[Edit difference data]
▬▬▬
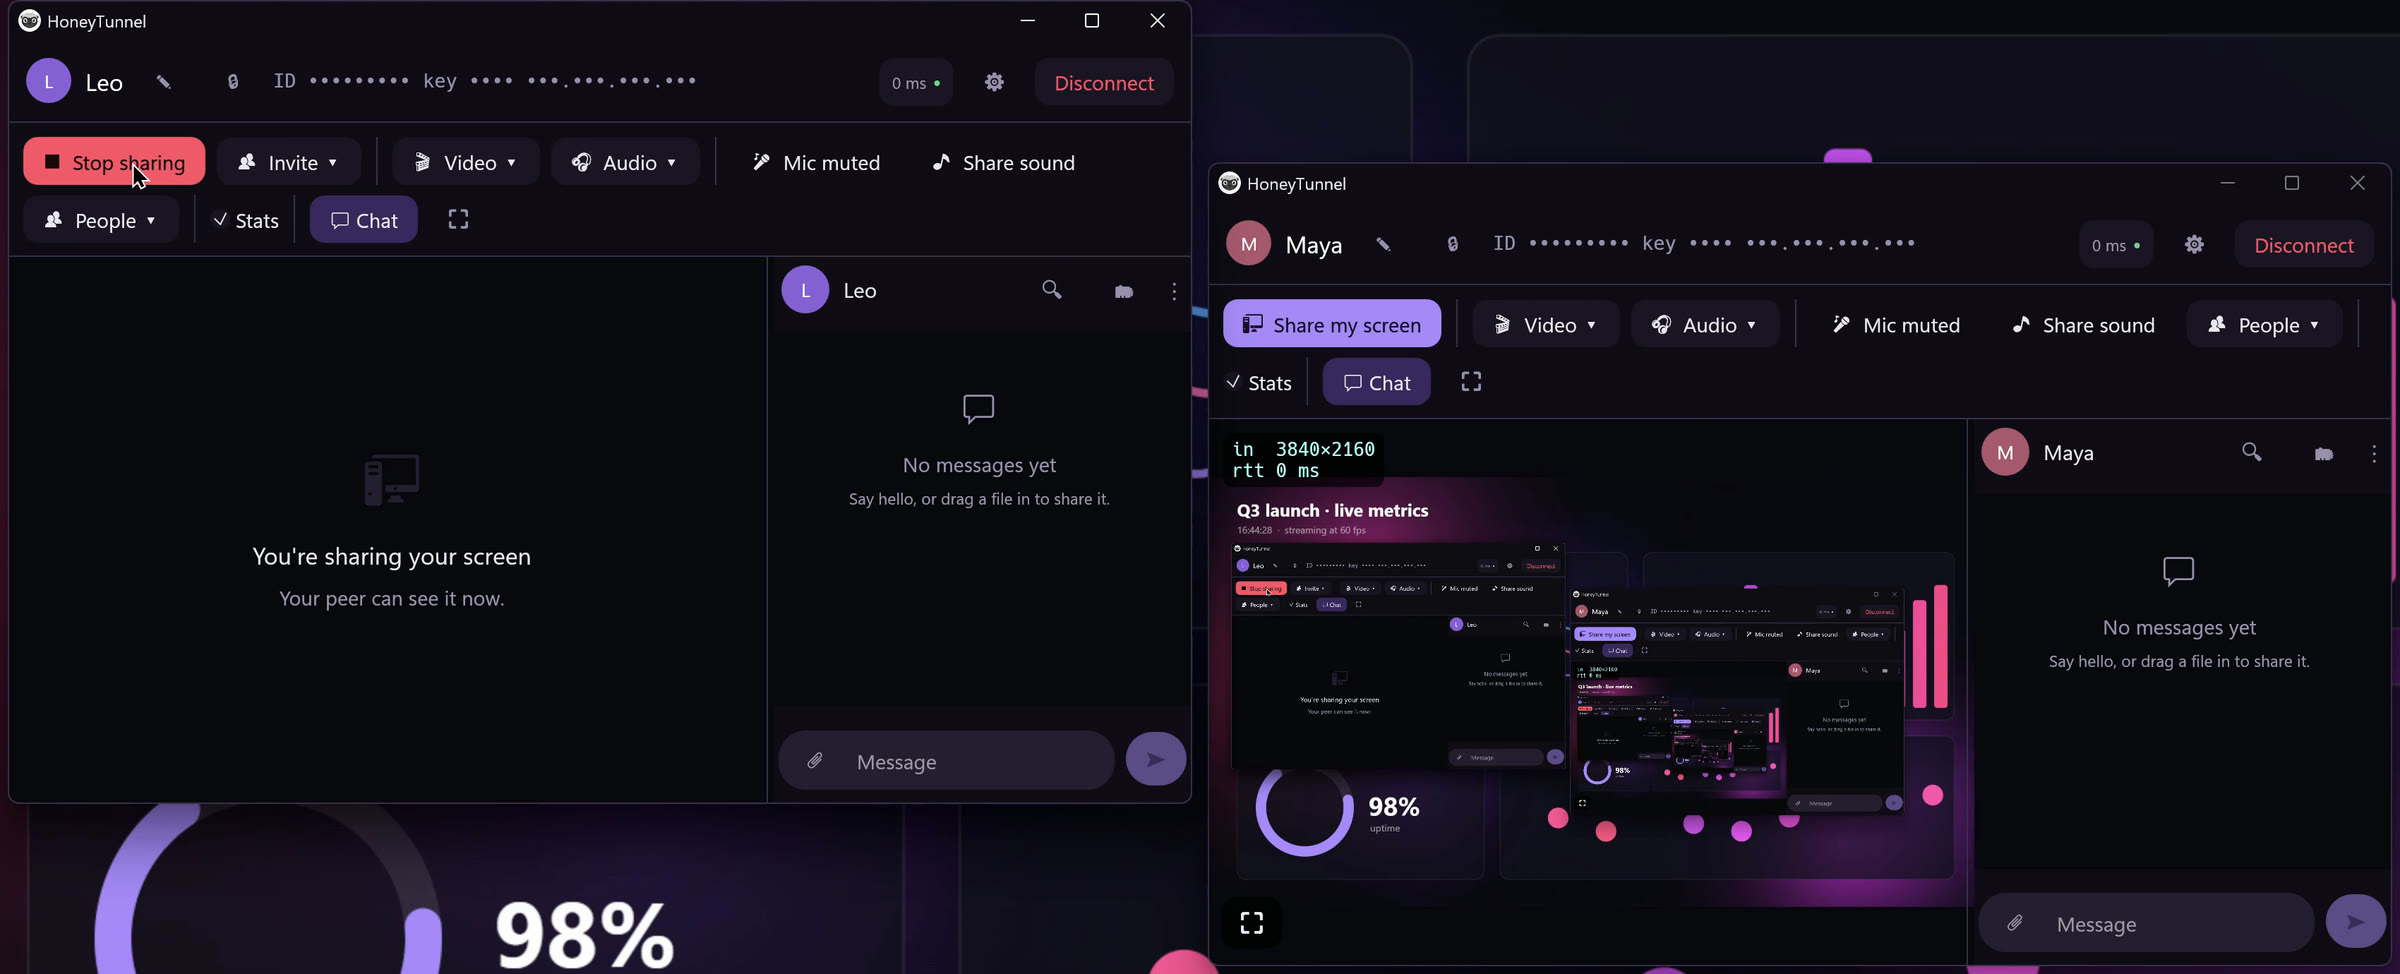
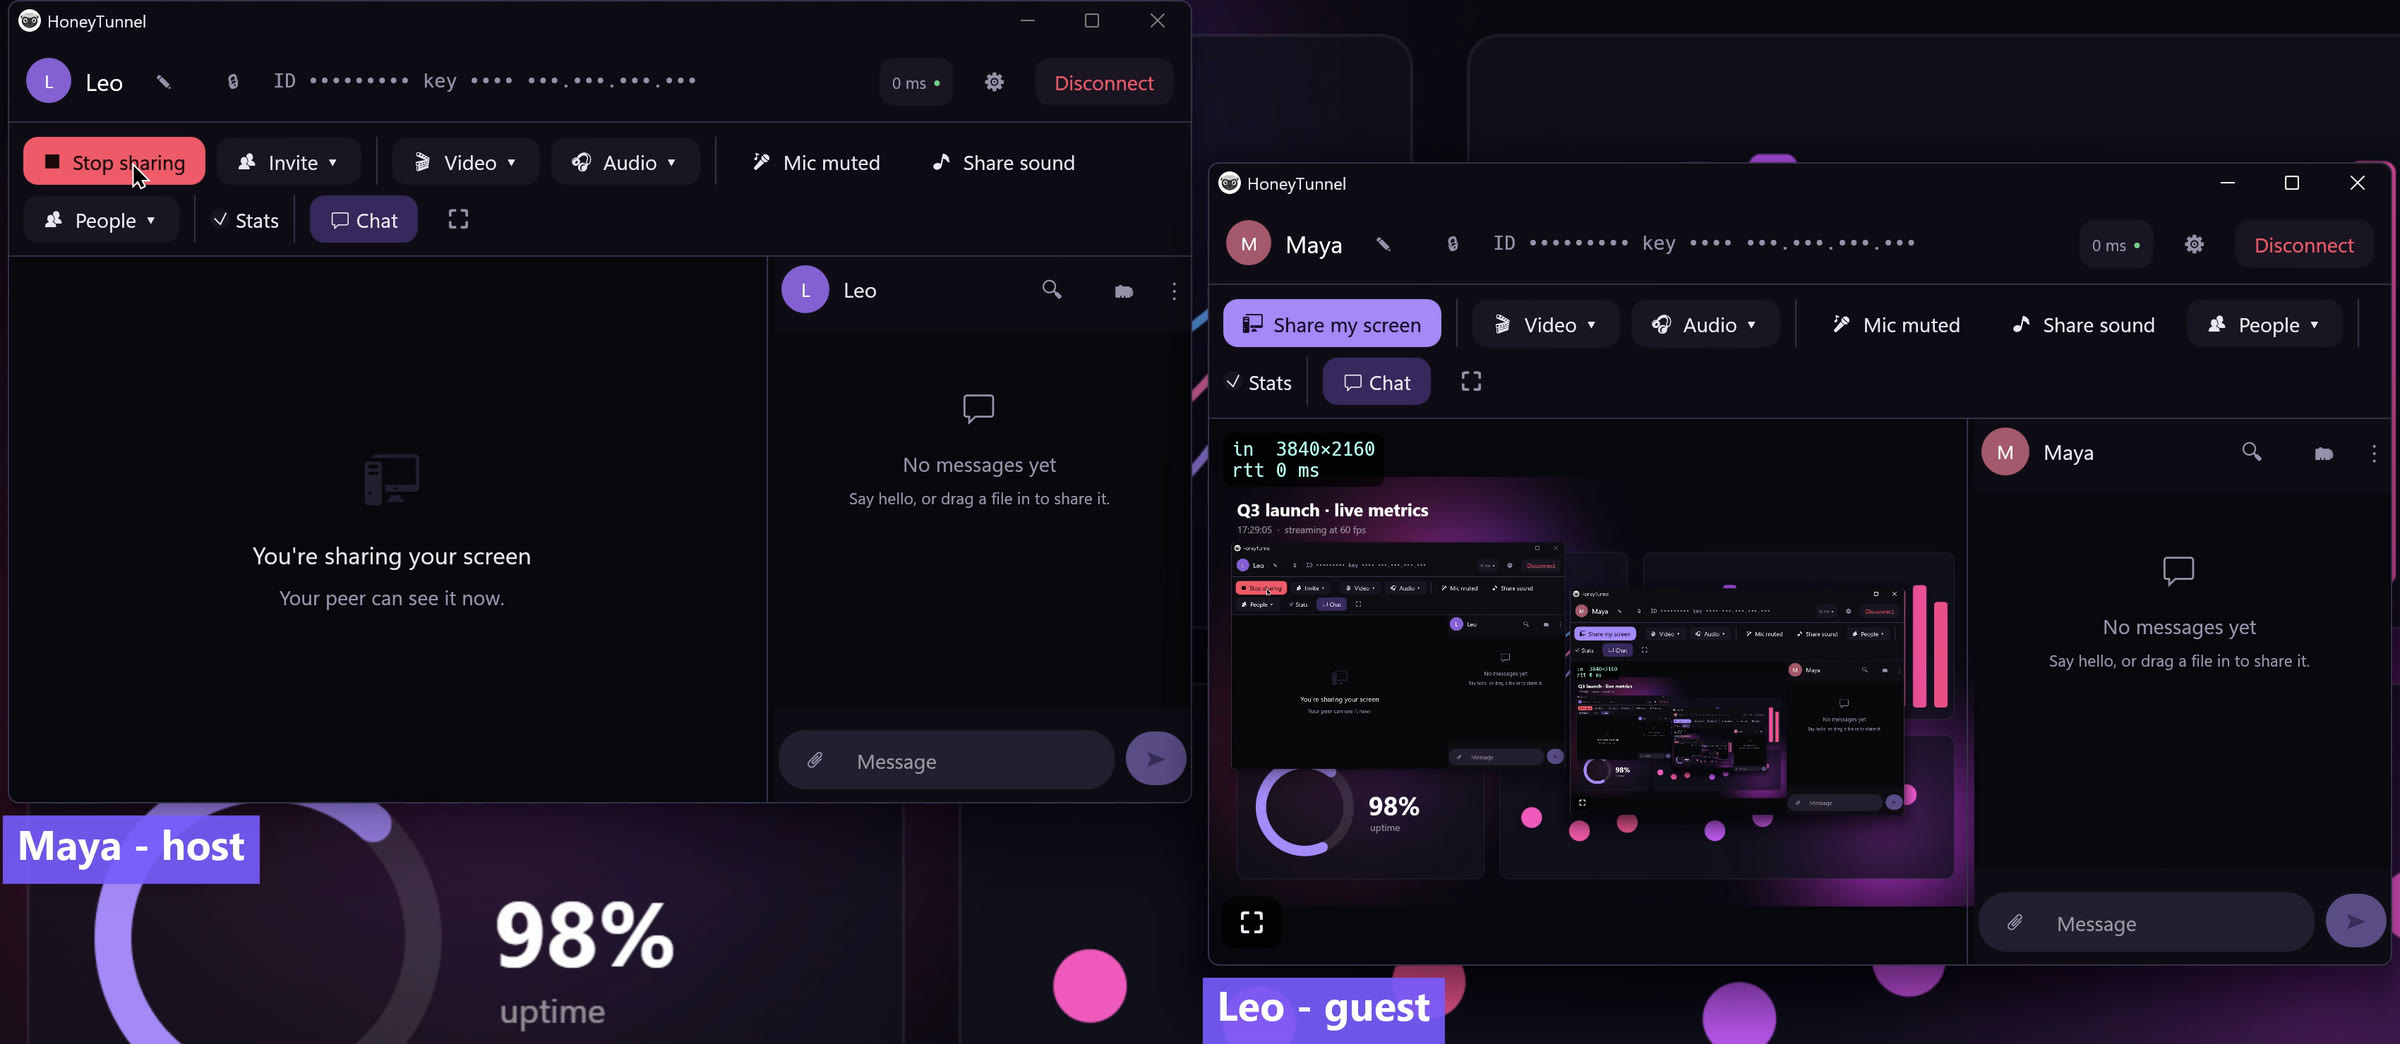
Re-record clips: label host/guest, no file dialog; refresh screenshots

diff --git a/README.md b/README.md
@@ -21,7 +21,7 @@
 
 https://github.com/user-attachments/assets/PENDING-share
 
-<sub align="center">Real, unedited capture. One PC plays both host and guest, sharing its 3840×2160 screen to itself, so the nested windows are the tunnel effect of watching your own screen.</sub>
+<sub align="center">Real capture, not a mock-up. One PC plays both host (Maya) and guest (Leo), sharing its 3840×2160 screen to itself, so the nested windows are the tunnel effect of watching your own screen.</sub>
 
 <br>
 
@@ -57,6 +57,8 @@ Pick the monitor, frame rate and resolution. Each viewer is sent what *their* sc
 <p align="center">
   <img src="media/shot-video-menu.jpg" alt="Video settings: screen, frame rate up to 160 fps, native 4K resolution" width="760">
 </p>
+
+<p align="center"><sub>The host's window. Each window's header shows the person you're talking to.</sub></p>
 
 <br>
▬▬▬
## What to work on
Return, word for word, the lines of the data above from the line with "https://github.com/user-attachments/assets/PENDING-share" through the line with "unedited capture. One", inclusive.

## Solution to this task
 https://github.com/user-attachments/assets/PENDING-share
 
-<sub align="center">Real, unedited capture. One PC plays both host and guest, sharing its 3840×2160 screen to itself, so the nested windows are the tunnel effect of watching your own screen.</sub>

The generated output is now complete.